    In: mBio, 2018, Vol.9(6)
    Description: The alphaproteobacterium Agrobacterium tumefaciens is able to infect various eudicots causing crown gall tumor formation. Based on its unique ability of interkingdom gene transfer, Agrobacterium serves as a crucial biotechnological tool for genetic manipulation of plant cells. The presence of hundreds of putative sRNAs in this organism suggests a considerable impact of riboregulation on A. tumefaciens physiology. Here, we characterized the biological function of the sRNA PmaR that controls various processes crucial for growth, motility, and virulence. Among the genes directly targeted by PmaR is ampC coding for a beta-lactamase that confers ampicillin resistance, suggesting that the sRNA is crucial for fitness in the competitive microbial composition of the rhizosphere. ABSTRACT Small regulatory RNAs play an important role in the adaptation to changing conditions. Here, we describe a differentially expressed small regulatory RNA (sRNA) that affects various cellular processes in the plant pathogen Agrobacterium tumefaciens . Using a combination of bioinformatic predictions and comparative proteomics, we identified nine targets, most of which are positively regulated by the sRNA. According to these targets, we named the sRNA PmaR for peptidoglycan biosynthesis, motility, and ampicillin resistance regulator. Agrobacterium spp. are long known to be naturally resistant to high ampicillin concentrations, and we can now explain this phenotype by the positive PmaR-mediated regulation of the beta-lactamase gene ampC . Structure probing revealed a spoon-like structure of the sRNA, with a single-stranded loop that is engaged in target interaction in vivo and in vitro . Several riboregulators have been implicated in antibiotic resistance mechanisms, such as uptake and efflux transporters, but PmaR represents the first example of an sRNA that directly controls the expression of an antibiotic resistance gene.
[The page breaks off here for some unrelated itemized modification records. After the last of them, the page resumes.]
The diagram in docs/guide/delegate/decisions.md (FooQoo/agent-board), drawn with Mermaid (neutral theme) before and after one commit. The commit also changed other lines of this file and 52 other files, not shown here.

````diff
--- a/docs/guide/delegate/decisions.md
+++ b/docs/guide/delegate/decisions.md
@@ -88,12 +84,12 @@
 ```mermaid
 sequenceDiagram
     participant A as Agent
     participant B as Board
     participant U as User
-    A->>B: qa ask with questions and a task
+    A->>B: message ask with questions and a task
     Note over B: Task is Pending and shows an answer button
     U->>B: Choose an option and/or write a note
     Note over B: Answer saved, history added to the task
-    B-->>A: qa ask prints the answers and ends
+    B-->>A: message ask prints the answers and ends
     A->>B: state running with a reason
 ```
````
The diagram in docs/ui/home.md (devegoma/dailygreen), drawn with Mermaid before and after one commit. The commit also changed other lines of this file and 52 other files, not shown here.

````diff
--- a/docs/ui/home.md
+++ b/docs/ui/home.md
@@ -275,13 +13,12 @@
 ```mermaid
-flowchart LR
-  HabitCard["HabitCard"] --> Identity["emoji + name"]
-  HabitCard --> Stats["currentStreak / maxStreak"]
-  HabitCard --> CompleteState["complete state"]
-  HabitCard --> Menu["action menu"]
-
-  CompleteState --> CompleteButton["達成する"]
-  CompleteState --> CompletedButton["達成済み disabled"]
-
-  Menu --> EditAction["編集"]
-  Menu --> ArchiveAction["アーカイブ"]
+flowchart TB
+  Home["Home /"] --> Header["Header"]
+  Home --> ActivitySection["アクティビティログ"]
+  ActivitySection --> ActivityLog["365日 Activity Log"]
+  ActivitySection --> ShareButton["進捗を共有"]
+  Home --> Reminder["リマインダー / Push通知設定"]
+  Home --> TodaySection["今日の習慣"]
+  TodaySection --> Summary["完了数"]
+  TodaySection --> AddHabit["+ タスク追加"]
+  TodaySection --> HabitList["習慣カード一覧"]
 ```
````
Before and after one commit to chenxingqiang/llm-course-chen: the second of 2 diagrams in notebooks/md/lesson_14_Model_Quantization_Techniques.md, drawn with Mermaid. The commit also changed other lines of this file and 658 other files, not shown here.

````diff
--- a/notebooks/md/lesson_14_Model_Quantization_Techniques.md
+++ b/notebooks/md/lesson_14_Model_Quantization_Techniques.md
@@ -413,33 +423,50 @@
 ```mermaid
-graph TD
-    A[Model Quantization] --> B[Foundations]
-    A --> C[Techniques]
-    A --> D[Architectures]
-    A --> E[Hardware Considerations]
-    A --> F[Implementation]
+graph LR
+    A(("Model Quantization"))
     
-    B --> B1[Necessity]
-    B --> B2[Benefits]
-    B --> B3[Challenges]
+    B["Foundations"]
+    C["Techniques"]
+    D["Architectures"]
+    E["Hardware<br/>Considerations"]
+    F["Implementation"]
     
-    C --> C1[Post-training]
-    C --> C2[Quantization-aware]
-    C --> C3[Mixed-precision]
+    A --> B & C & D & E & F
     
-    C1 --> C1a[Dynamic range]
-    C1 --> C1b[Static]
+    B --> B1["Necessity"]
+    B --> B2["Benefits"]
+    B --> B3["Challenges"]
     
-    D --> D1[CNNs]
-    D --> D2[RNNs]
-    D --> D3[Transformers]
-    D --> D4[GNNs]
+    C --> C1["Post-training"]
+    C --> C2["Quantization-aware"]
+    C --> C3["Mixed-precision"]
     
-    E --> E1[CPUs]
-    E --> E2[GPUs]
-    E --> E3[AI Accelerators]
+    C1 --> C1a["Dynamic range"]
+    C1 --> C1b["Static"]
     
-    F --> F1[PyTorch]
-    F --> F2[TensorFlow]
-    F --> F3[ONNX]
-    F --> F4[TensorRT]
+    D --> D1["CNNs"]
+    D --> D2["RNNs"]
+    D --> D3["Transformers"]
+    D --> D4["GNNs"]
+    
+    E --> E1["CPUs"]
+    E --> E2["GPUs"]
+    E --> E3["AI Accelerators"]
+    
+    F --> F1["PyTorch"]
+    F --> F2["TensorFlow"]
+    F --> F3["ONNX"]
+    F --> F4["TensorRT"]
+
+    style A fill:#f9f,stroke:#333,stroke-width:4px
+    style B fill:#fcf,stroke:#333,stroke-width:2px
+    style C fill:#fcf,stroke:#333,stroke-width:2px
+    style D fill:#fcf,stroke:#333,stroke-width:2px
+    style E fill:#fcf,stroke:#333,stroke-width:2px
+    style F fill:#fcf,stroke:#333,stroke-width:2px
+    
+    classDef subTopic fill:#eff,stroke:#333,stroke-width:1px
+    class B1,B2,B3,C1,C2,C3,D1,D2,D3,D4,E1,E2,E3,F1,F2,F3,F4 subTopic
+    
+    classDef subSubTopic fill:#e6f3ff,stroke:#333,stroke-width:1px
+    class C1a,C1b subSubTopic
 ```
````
    Keywords: Research Article ; Molecular Biology And Physiology ; Antibiotic Resistance ; Gene Regulation ; Plant-Microbe Interaction ; Posttranscriptional Control ; Regulatory Rna
    ISSN: 21612129
    E-ISSN: 2150-7511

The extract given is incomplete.